(Dataset excerpts)
=== Begin Enclosure ===

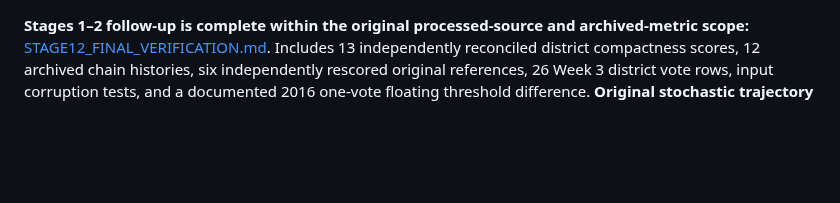
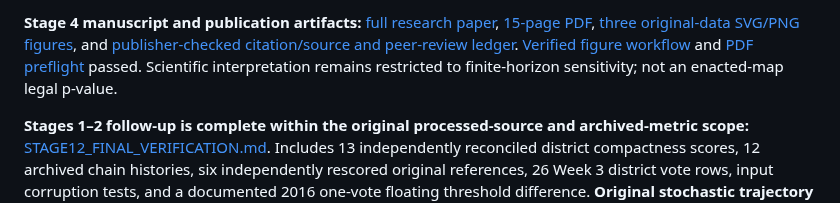
Before and after one commit to DjokovicMan22/Gerrymandering-Project, a Markdown page: docs/research_audit/README.md, the part around the change. GitHub-like rendering; blank space fills up the shorter version.

Commit message:
Expose latest Stage 4 manuscript, verified illustrations, 15-page PDF and external-review caveat in project index

```diff
--- a/docs/research_audit/README.md
+++ b/docs/research_audit/README.md
@@ -1,3 +1,5 @@
+**Stage 4 manuscript and publication artifacts:** [full research paper](../../outputs/reports/stage4/when_a_random_map_is_not_a_neutral_map.md), [15-page PDF](../../outputs/reports/stage4/when_a_random_map_is_not_a_neutral_map.pdf), [three original-data SVG/PNG figures](../../outputs/reports/stage4/figures/), and [publisher-checked citation/source and peer-review ledger](STAGE4_SUBMISSION_READINESS.md). [Verified figure workflow](https://github.com/DjokovicMan22/Gerrymandering-Project/actions/runs/39203727983) and [PDF preflight](https://github.com/DjokovicMan22/Gerrymandering-Project/actions/runs/39204046502) passed. Scientific interpretation remains restricted to finite-horizon sensitivity; not an enacted-map legal p-value.
+
 **Stages 1–2 follow-up is complete within the original processed-source and archived-metric scope:** [STAGE12_FINAL_VERIFICATION.md](STAGE12_FINAL_VERIFICATION.md). Includes 13 independently reconciled district compactness scores, 12 archived chain histories, six independently rescored original references, 26 Week 3 district vote rows, input corruption tests, and a documented 2016 one-vote floating threshold difference. **Original stochastic trajectory replay, legal geography and raw source joins remain unverified.** [Successful reproducibility workflow](https://github.com/DjokovicMan22/Gerrymandering-Project/actions/runs/39183710341).\n\n# Stage 3 completed methods-result handoff (current)
 
 **Final status:** **CLOSED as a reproducible, explicitly limited finite-horizon research experiment**, with 64 independently checked endpoint maps, conditional bootstrap uncertainty, a source-matched district-blind proximity graph, and documented negative convergence results. **NOT closed as a validated neutral ensemble of legally permissible Michigan congressional maps.** For authoritative figures, methods, provenance, limits and permissible Stage 4 paper scope, read [**STAGE3_FINAL_REPORT.md**](STAGE3_FINAL_REPORT.md). [Experiment: all eight batches and aggregation PASS](https://github.com/DjokovicMan22/Gerrymandering-Project/actions/runs/39180152601).
```
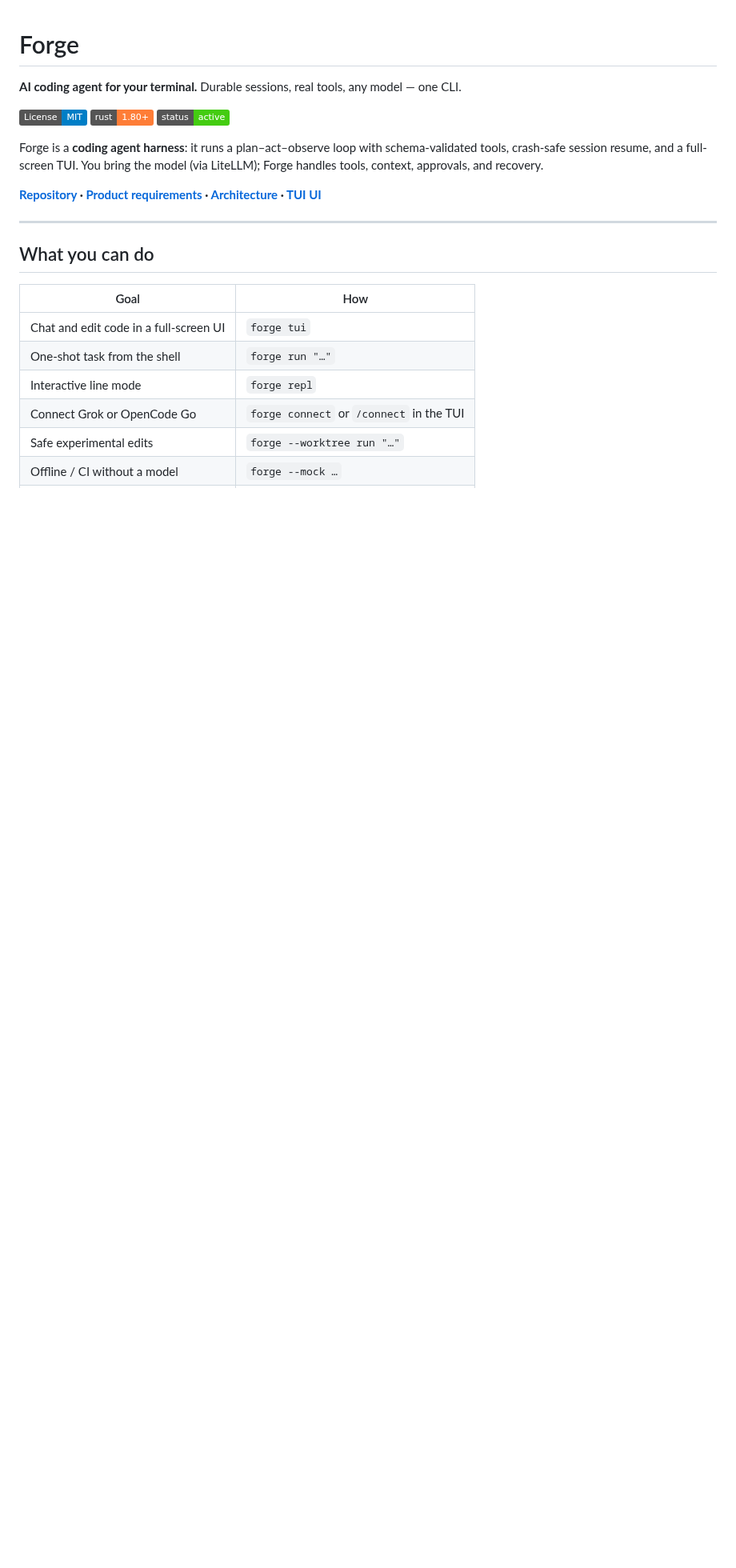
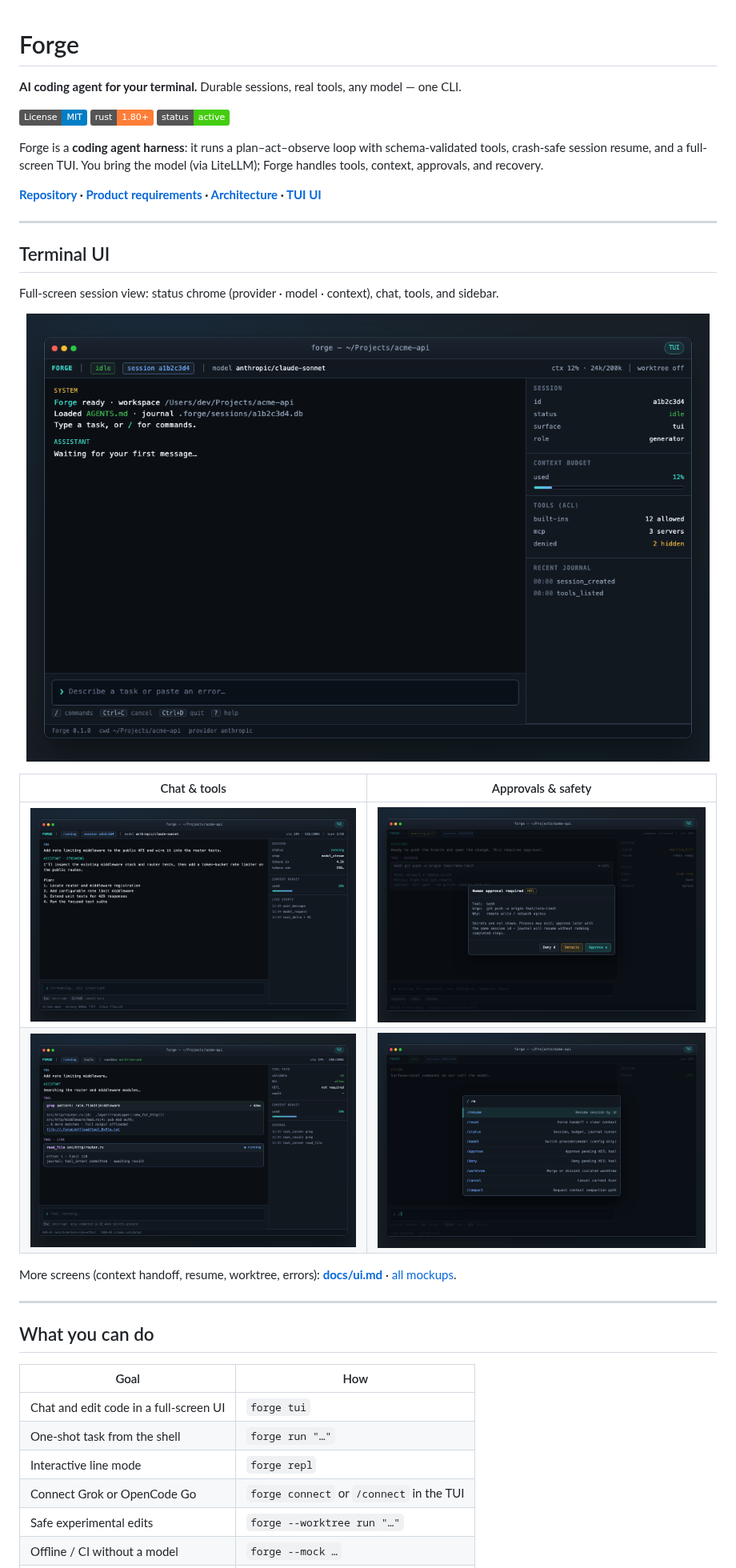
Before and after one commit to NorviaLabs/forge, a Markdown page: README.md, the part around one of its changes. Shown at 80% size. GitHub-like rendering; badges without logos; blank space fills up the shorter version.

```diff
--- a/README.md
+++ b/README.md
@@ -9,6 +9,23 @@
 Forge is a **coding agent harness**: it runs a plan–act–observe loop with schema-validated tools, crash-safe session resume, and a full-screen TUI. You bring the model (via LiteLLM); Forge handles tools, context, approvals, and recovery.
 
 **[Repository](https://github.com/NorviaLabs/forge) · [Product requirements](./docs/prd.md) · [Architecture](./docs/architecture.md) · [TUI UI](./docs/ui.md)**
+
+---
+
+## Terminal UI
+
+Full-screen session view: status chrome (provider · model · context), chat, tools, and sidebar.
+
+<p align="center">
+  <img src="docs/ui/images/01-home.png" alt="Forge TUI home / idle session" width="900" />
+</p>
+
+| Chat & tools | Approvals & safety |
+|:---:|:---:|
+| <img src="docs/ui/images/02-chat-streaming.png" alt="Streaming chat response" width="440" /> | <img src="docs/ui/images/04-hitl-approval.png" alt="Human-in-the-loop approval modal" width="440" /> |
+| <img src="docs/ui/images/03-tool-execution.png" alt="Tool execution cards" width="440" /> | <img src="docs/ui/images/07-slash-commands.png" alt="Slash command palette" width="440" /> |
+
+More screens (context handoff, resume, worktree, errors): **[docs/ui.md](./docs/ui.md)** · [all mockups](./docs/ui/images/).
 
 ---
 
```
Also changed, not shown: other parts of README.md (+20 -14 lines), docs/images/architecture.png (added), 1 other file.
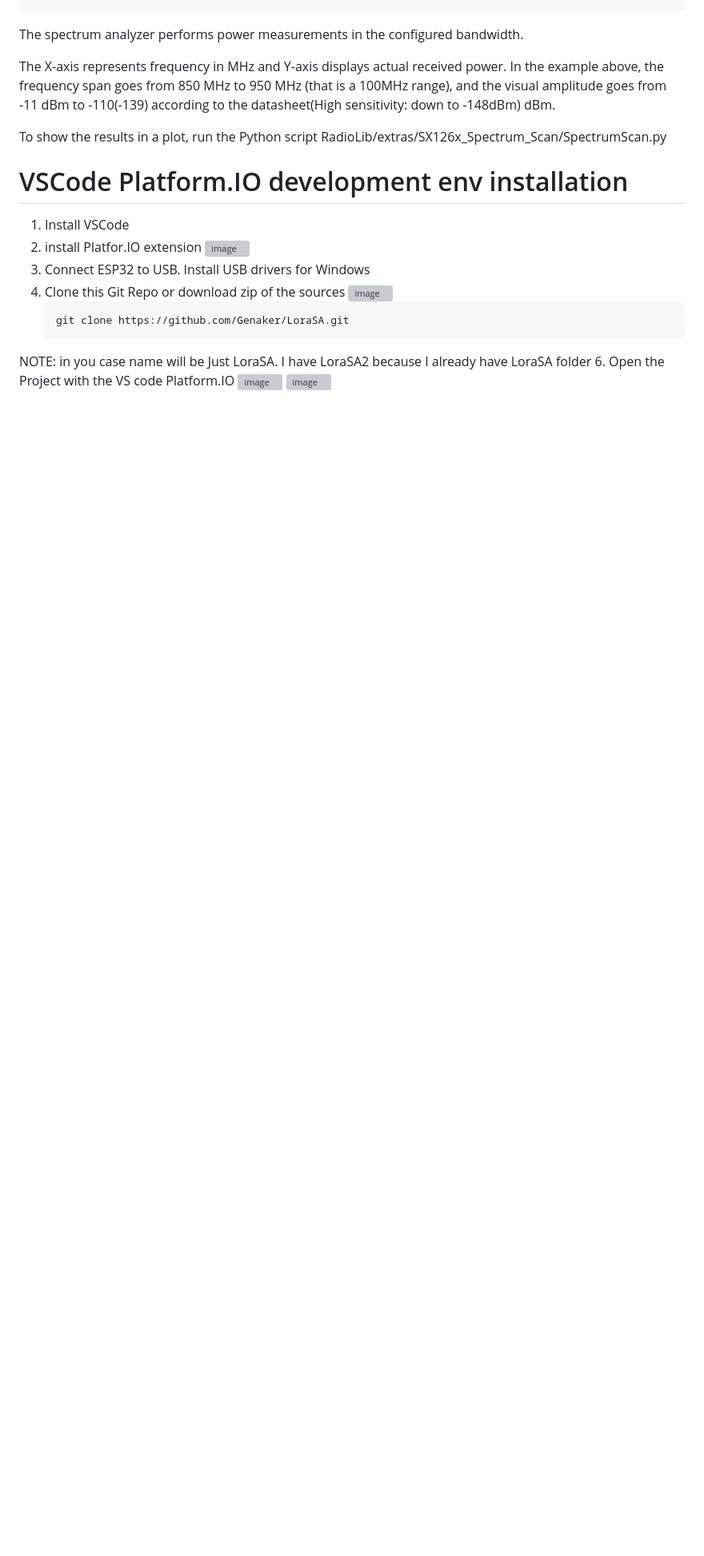
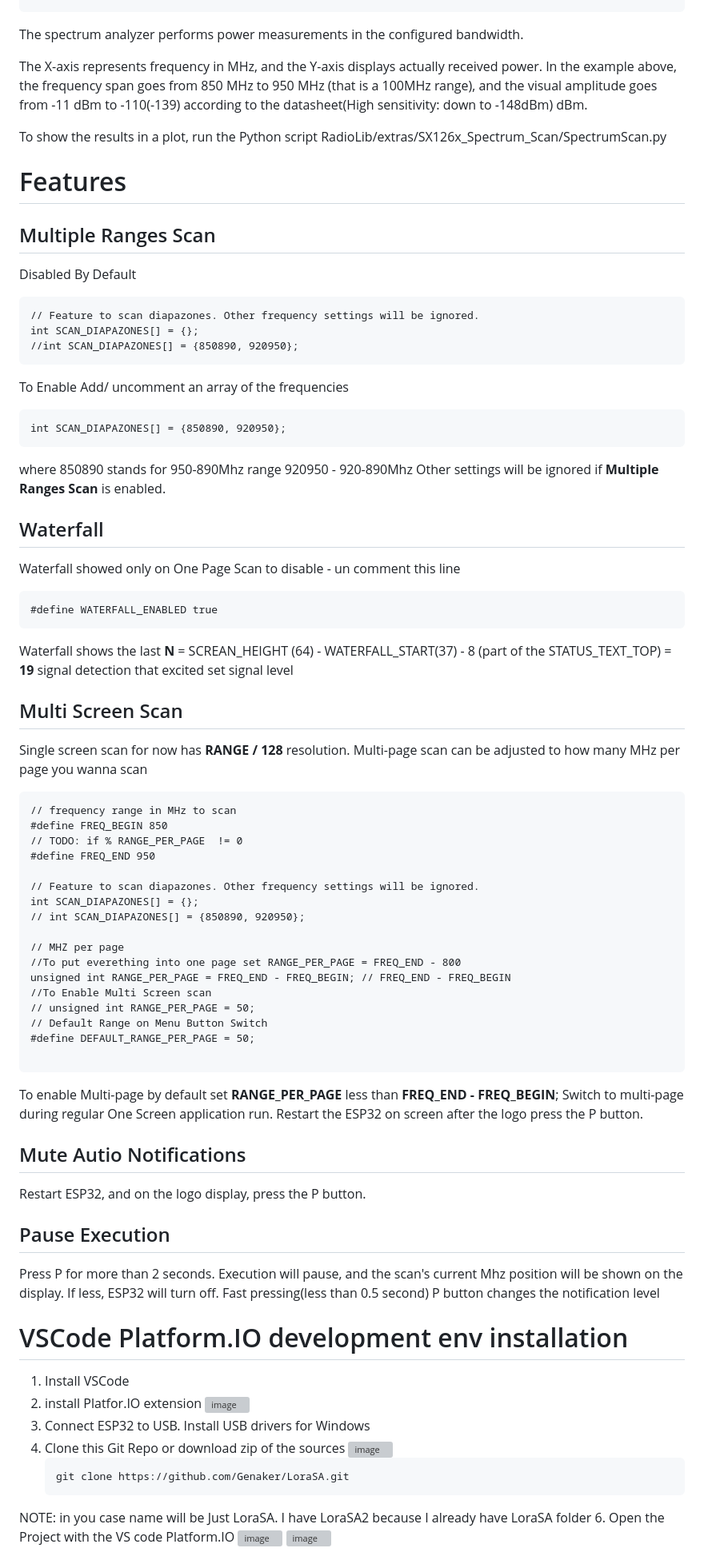
Before and after one commit to Genaker/LoraSA, a Markdown page: README.md, the part around the change. Shown: that part at 80% size. Rendered like a GitHub page; blank space fills up the shorter version; grey boxes are pictures that could not be loaded.

Commit message:
add feature

````diff
--- a/README.md
+++ b/README.md
@@ -55,12 +55,69 @@ Power Bins: 0000,0000,0000,0000,0000,0000,0000,0000,0000,0000,0000,0000,0000,000
 
 The spectrum analyzer performs power measurements in the configured bandwidth.
 
-The X-axis represents frequency in MHz and Y-axis displays actual received power.
+The X-axis represents frequency in MHz, and the Y-axis displays actually received power.
 In the example above, the frequency span goes from 850 MHz to 950 MHz (that is a 100MHz range), and
 the visual amplitude goes from -11 dBm to -110(-139) according to the datasheet(High sensitivity: down to -148dBm) dBm.
 
 To show the results in a plot, run the Python script
 RadioLib/extras/SX126x_Spectrum_Scan/SpectrumScan.py
+
+# Features
+## Multiple Ranges Scan
+Disabled By Default
+```
+// Feature to scan diapazones. Other frequency settings will be ignored.
+int SCAN_DIAPAZONES[] = {};
+//int SCAN_DIAPAZONES[] = {850890, 920950};
+```
+To Enable Add/ uncomment an array of the frequencies
+```
+int SCAN_DIAPAZONES[] = {850890, 920950};
+```
+where 850890 stands for 950-890Mhz range
+920950 - 920-890Mhz
+Other settings will be ignored if **Multiple Ranges Scan** is enabled.
+
+## Waterfall
+Waterfall showed only on One Page Scan
+to disable - un comment this line
+```
+#define WATERFALL_ENABLED true
+```
+Waterfall shows the last **N** = SCREAN_HEIGHT (64) - WATERFALL_START(37) - 8 (part of the STATUS_TEXT_TOP)  = **19** signal detection that excited set signal level
+
+## Multi Screen Scan
+Single screen scan for now has **RANGE / 128** resolution.
+Multi-page scan can be adjusted to how many MHz per page you wanna scan
+
+```
+// frequency range in MHz to scan
+#define FREQ_BEGIN 850
+// TODO: if % RANGE_PER_PAGE  != 0
+#define FREQ_END 950
+
+// Feature to scan diapazones. Other frequency settings will be ignored.
+int SCAN_DIAPAZONES[] = {};
+// int SCAN_DIAPAZONES[] = {850890, 920950};
+
+// MHZ per page
+//To put everething into one page set RANGE_PER_PAGE = FREQ_END - 800
+unsigned int RANGE_PER_PAGE = FREQ_END - FREQ_BEGIN; // FREQ_END - FREQ_BEGIN
+//To Enable Multi Screen scan
+// unsigned int RANGE_PER_PAGE = 50;
+// Default Range on Menu Button Switch
+#define DEFAULT_RANGE_PER_PAGE = 50;
+
+```
+To enable Multi-page by default set **RANGE_PER_PAGE** less than  **FREQ_END - FREQ_BEGIN**;
+Switch to multi-page during regular One Screen application run. Restart the ESP32 on screen after the logo press the P button.
+
+## Mute Autio Notifications
+Restart ESP32, and on the logo display, press the P button.
+
+## Pause Execution
+Press P for more than 2 seconds. Execution will pause, and the scan's current Mhz position will be shown on the display.
+If less, ESP32 will turn off. Fast pressing(less than 0.5 second) P button changes the notification level
 
 # VSCode Platform.IO development env installation
 1. Install VSCode
````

=== End Enclosure ===

The problem = The entries above are to be printed again word for word, with every picture removed.

Result =
Before and after one commit to DjokovicMan22/Gerrymandering-Project, a Markdown page: docs/research_audit/README.md, the part around the change. GitHub-like rendering; blank space fills up the shorter version.

Commit message:
Expose latest Stage 4 manuscript, verified illustrations, 15-page PDF and external-review caveat in project index

```diff
--- a/docs/research_audit/README.md
+++ b/docs/research_audit/README.md
@@ -1,3 +1,5 @@
+**Stage 4 manuscript and publication artifacts:** [full research paper](../../outputs/reports/stage4/when_a_random_map_is_not_a_neutral_map.md), [15-page PDF](../../outputs/reports/stage4/when_a_random_map_is_not_a_neutral_map.pdf), [three original-data SVG/PNG figures](../../outputs/reports/stage4/figures/), and [publisher-checked citation/source and peer-review ledger](STAGE4_SUBMISSION_READINESS.md). [Verified figure workflow](https://github.com/DjokovicMan22/Gerrymandering-Project/actions/runs/39203727983) and [PDF preflight](https://github.com/DjokovicMan22/Gerrymandering-Project/actions/runs/39204046502) passed. Scientific interpretation remains restricted to finite-horizon sensitivity; not an enacted-map legal p-value.
+
 **Stages 1–2 follow-up is complete within the original processed-source and archived-metric scope:** [STAGE12_FINAL_VERIFICATION.md](STAGE12_FINAL_VERIFICATION.md). Includes 13 independently reconciled district compactness scores, 12 archived chain histories, six independently rescored original references, 26 Week 3 district vote rows, input corruption tests, and a documented 2016 one-vote floating threshold difference. **Original stochastic trajectory replay, legal geography and raw source joins remain unverified.** [Successful reproducibility workflow](https://github.com/DjokovicMan22/Gerrymandering-Project/actions/runs/39183710341).\n\n# Stage 3 completed methods-result handoff (current)
 
 **Final status:** **CLOSED as a reproducible, explicitly limited finite-horizon research experiment**, with 64 independently checked endpoint maps, conditional bootstrap uncertainty, a source-matched district-blind proximity graph, and documented negative convergence results. **NOT closed as a validated neutral ensemble of legally permissible Michigan congressional maps.** For authoritative figures, methods, provenance, limits and permissible Stage 4 paper scope, read [**STAGE3_FINAL_REPORT.md**](STAGE3_FINAL_REPORT.md). [Experiment: all eight batches and aggregation PASS](https://github.com/DjokovicMan22/Gerrymandering-Project/actions/runs/39180152601).
```
Before and after one commit to NorviaLabs/forge, a Markdown page: README.md, the part around one of its changes. Shown at 80% size. GitHub-like rendering; badges without logos; blank space fills up the shorter version.

```diff
--- a/README.md
+++ b/README.md
@@ -9,6 +9,23 @@
 Forge is a **coding agent harness**: it runs a plan–act–observe loop with schema-validated tools, crash-safe session resume, and a full-screen TUI. You bring the model (via LiteLLM); Forge handles tools, context, approvals, and recovery.
 
 **[Repository](https://github.com/NorviaLabs/forge) · [Product requirements](./docs/prd.md) · [Architecture](./docs/architecture.md) · [TUI UI](./docs/ui.md)**
+
+---
+
+## Terminal UI
+
+Full-screen session view: status chrome (provider · model · context), chat, tools, and sidebar.
+
+<p align="center">
+  <img src="docs/ui/images/01-home.png" alt="Forge TUI home / idle session" width="900" />
+</p>
+
+| Chat & tools | Approvals & safety |
+|:---:|:---:|
+| <img src="docs/ui/images/02-chat-streaming.png" alt="Streaming chat response" width="440" /> | <img src="docs/ui/images/04-hitl-approval.png" alt="Human-in-the-loop approval modal" width="440" /> |
+| <img src="docs/ui/images/03-tool-execution.png" alt="Tool execution cards" width="440" /> | <img src="docs/ui/images/07-slash-commands.png" alt="Slash command palette" width="440" /> |
+
+More screens (context handoff, resume, worktree, errors): **[docs/ui.md](./docs/ui.md)** · [all mockups](./docs/ui/images/).
 
 ---
 
```
Also changed, not shown: other parts of README.md (+20 -14 lines), docs/images/architecture.png (added), 1 other file.
Before and after one commit to Genaker/LoraSA, a Markdown page: README.md, the part around the change. Shown: that part at 80% size. Rendered like a GitHub page; blank space fills up the shorter version; grey boxes are pictures that could not be loaded.

Commit message:
add feature

````diff
--- a/README.md
+++ b/README.md
@@ -55,12 +55,69 @@ Power Bins: 0000,0000,0000,0000,0000,0000,0000,0000,0000,0000,0000,0000,0000,000
 
 The spectrum analyzer performs power measurements in the configured bandwidth.
 
-The X-axis represents frequency in MHz and Y-axis displays actual received power.
+The X-axis represents frequency in MHz, and the Y-axis displays actually received power.
 In the example above, the frequency span goes from 850 MHz to 950 MHz (that is a 100MHz range), and
 the visual amplitude goes from -11 dBm to -110(-139) according to the datasheet(High sensitivity: down to -148dBm) dBm.
 
 To show the results in a plot, run the Python script
 RadioLib/extras/SX126x_Spectrum_Scan/SpectrumScan.py
+
+# Features
+## Multiple Ranges Scan
+Disabled By Default
+```
+// Feature to scan diapazones. Other frequency settings will be ignored.
+int SCAN_DIAPAZONES[] = {};
+//int SCAN_DIAPAZONES[] = {850890, 920950};
+```
+To Enable Add/ uncomment an array of the frequencies
+```
+int SCAN_DIAPAZONES[] = {850890, 920950};
+```
+where 850890 stands for 950-890Mhz range
+920950 - 920-890Mhz
+Other settings will be ignored if **Multiple Ranges Scan** is enabled.
+
+## Waterfall
+Waterfall showed only on One Page Scan
+to disable - un comment this line
+```
+#define WATERFALL_ENABLED true
+```
+Waterfall shows the last **N** = SCREAN_HEIGHT (64) - WATERFALL_START(37) - 8 (part of the STATUS_TEXT_TOP)  = **19** signal detection that excited set signal level
+
+## Multi Screen Scan
+Single screen scan for now has **RANGE / 128** resolution.
+Multi-page scan can be adjusted to how many MHz per page you wanna scan
+
+```
+// frequency range in MHz to scan
+#define FREQ_BEGIN 850
+// TODO: if % RANGE_PER_PAGE  != 0
+#define FREQ_END 950
+
+// Feature to scan diapazones. Other frequency settings will be ignored.
+int SCAN_DIAPAZONES[] = {};
+// int SCAN_DIAPAZONES[] = {850890, 920950};
+
+// MHZ per page
+//To put everething into one page set RANGE_PER_PAGE = FREQ_END - 800
+unsigned int RANGE_PER_PAGE = FREQ_END - FREQ_BEGIN; // FREQ_END - FREQ_BEGIN
+//To Enable Multi Screen scan
+// unsigned int RANGE_PER_PAGE = 50;
+// Default Range on Menu Button Switch
+#define DEFAULT_RANGE_PER_PAGE = 50;
+
+```
+To enable Multi-page by default set **RANGE_PER_PAGE** less than  **FREQ_END - FREQ_BEGIN**;
+Switch to multi-page during regular One Screen application run. Restart the ESP32 on screen after the logo press the P button.
+
+## Mute Autio Notifications
+Restart ESP32, and on the logo display, press the P button.
+
+## Pause Execution
+Press P for more than 2 seconds. Execution will pause, and the scan's current Mhz position will be shown on the display.
+If less, ESP32 will turn off. Fast pressing(less than 0.5 second) P button changes the notification level
 
 # VSCode Platform.IO development env installation
 1. Install VSCode
````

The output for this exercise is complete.